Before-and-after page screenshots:
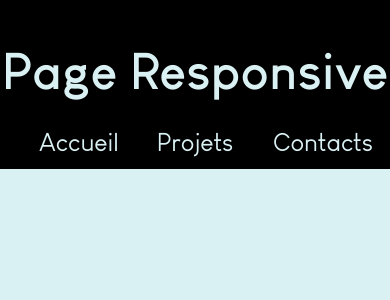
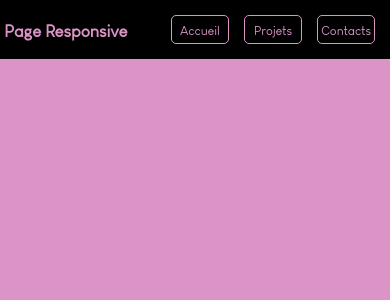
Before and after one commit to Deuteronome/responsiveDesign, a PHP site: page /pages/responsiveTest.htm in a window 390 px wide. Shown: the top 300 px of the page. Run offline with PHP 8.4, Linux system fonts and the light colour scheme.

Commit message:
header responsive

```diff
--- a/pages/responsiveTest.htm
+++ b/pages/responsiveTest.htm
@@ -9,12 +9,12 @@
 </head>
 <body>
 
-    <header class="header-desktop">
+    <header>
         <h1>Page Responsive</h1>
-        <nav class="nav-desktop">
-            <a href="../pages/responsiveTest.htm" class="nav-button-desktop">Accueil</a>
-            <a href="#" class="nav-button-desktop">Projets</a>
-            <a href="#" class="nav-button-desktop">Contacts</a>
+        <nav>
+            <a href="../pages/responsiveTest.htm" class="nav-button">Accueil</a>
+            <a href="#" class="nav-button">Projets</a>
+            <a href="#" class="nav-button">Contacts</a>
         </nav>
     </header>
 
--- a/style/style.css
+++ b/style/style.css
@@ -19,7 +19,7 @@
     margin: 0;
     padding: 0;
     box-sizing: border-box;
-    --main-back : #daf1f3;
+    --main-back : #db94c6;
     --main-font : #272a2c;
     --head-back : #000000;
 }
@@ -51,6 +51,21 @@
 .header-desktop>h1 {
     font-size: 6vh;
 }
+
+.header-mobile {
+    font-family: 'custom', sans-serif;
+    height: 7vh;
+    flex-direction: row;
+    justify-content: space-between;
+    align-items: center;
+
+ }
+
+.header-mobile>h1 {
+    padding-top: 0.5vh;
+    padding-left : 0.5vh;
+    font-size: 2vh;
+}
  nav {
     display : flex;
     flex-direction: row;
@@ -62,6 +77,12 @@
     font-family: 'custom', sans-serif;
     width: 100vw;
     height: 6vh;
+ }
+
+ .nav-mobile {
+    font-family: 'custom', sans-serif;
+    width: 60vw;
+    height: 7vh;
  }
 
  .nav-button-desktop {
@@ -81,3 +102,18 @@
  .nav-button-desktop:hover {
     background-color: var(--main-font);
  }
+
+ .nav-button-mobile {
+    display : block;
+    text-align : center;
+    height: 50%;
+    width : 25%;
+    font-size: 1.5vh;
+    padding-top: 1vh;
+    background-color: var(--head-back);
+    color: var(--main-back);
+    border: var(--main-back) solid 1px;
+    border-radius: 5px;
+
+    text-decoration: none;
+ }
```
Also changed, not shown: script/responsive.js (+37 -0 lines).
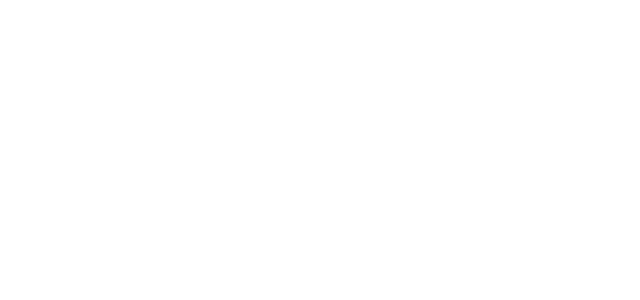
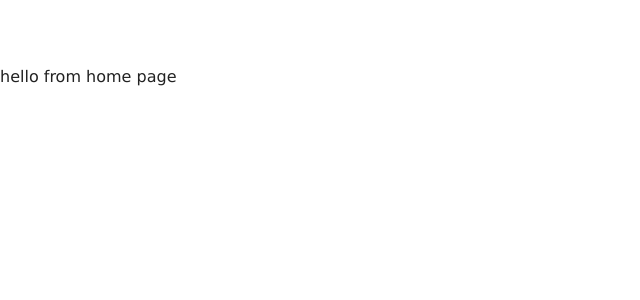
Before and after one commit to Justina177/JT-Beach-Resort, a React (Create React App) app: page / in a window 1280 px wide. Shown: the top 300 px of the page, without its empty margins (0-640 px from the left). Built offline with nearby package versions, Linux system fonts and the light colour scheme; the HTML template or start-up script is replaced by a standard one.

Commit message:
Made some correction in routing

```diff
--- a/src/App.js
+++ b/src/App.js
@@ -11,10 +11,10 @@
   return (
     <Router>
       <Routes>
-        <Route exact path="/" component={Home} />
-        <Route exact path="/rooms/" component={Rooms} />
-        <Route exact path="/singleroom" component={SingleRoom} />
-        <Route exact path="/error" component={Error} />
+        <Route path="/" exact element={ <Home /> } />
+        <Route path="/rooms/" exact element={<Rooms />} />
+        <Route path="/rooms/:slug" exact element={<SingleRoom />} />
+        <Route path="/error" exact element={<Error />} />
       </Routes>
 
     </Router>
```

Problem details: Retype the whole of the data verbatim. Skip every picture.

Answer space:
Before and after one commit to Deuteronome/responsiveDesign, a PHP site: page /pages/responsiveTest.htm in a window 390 px wide. Shown: the top 300 px of the page. Run offline with PHP 8.4, Linux system fonts and the light colour scheme.

Commit message:
header responsive

```diff
--- a/pages/responsiveTest.htm
+++ b/pages/responsiveTest.htm
@@ -9,12 +9,12 @@
 </head>
 <body>
 
-    <header class="header-desktop">
+    <header>
         <h1>Page Responsive</h1>
-        <nav class="nav-desktop">
-            <a href="../pages/responsiveTest.htm" class="nav-button-desktop">Accueil</a>
-            <a href="#" class="nav-button-desktop">Projets</a>
-            <a href="#" class="nav-button-desktop">Contacts</a>
+        <nav>
+            <a href="../pages/responsiveTest.htm" class="nav-button">Accueil</a>
+            <a href="#" class="nav-button">Projets</a>
+            <a href="#" class="nav-button">Contacts</a>
         </nav>
     </header>
 
--- a/style/style.css
+++ b/style/style.css
@@ -19,7 +19,7 @@
     margin: 0;
     padding: 0;
     box-sizing: border-box;
-    --main-back : #daf1f3;
+    --main-back : #db94c6;
     --main-font : #272a2c;
     --head-back : #000000;
 }
@@ -51,6 +51,21 @@
 .header-desktop>h1 {
     font-size: 6vh;
 }
+
+.header-mobile {
+    font-family: 'custom', sans-serif;
+    height: 7vh;
+    flex-direction: row;
+    justify-content: space-between;
+    align-items: center;
+
+ }
+
+.header-mobile>h1 {
+    padding-top: 0.5vh;
+    padding-left : 0.5vh;
+    font-size: 2vh;
+}
  nav {
     display : flex;
     flex-direction: row;
@@ -62,6 +77,12 @@
     font-family: 'custom', sans-serif;
     width: 100vw;
     height: 6vh;
+ }
+
+ .nav-mobile {
+    font-family: 'custom', sans-serif;
+    width: 60vw;
+    height: 7vh;
  }
 
  .nav-button-desktop {
@@ -81,3 +102,18 @@
  .nav-button-desktop:hover {
     background-color: var(--main-font);
  }
+
+ .nav-button-mobile {
+    display : block;
+    text-align : center;
+    height: 50%;
+    width : 25%;
+    font-size: 1.5vh;
+    padding-top: 1vh;
+    background-color: var(--head-back);
+    color: var(--main-back);
+    border: var(--main-back) solid 1px;
+    border-radius: 5px;
+
+    text-decoration: none;
+ }
```
Also changed, not shown: script/responsive.js (+37 -0 lines).
Before and after one commit to Justina177/JT-Beach-Resort, a React (Create React App) app: page / in a window 1280 px wide. Shown: the top 300 px of the page, without its empty margins (0-640 px from the left). Built offline with nearby package versions, Linux system fonts and the light colour scheme; the HTML template or start-up script is replaced by a standard one.

Commit message:
Made some correction in routing

```diff
--- a/src/App.js
+++ b/src/App.js
@@ -11,10 +11,10 @@
   return (
     <Router>
       <Routes>
-        <Route exact path="/" component={Home} />
-        <Route exact path="/rooms/" component={Rooms} />
-        <Route exact path="/singleroom" component={SingleRoom} />
-        <Route exact path="/error" component={Error} />
+        <Route path="/" exact element={ <Home /> } />
+        <Route path="/rooms/" exact element={<Rooms />} />
+        <Route path="/rooms/:slug" exact element={<SingleRoom />} />
+        <Route path="/error" exact element={<Error />} />
       </Routes>
 
     </Router>
```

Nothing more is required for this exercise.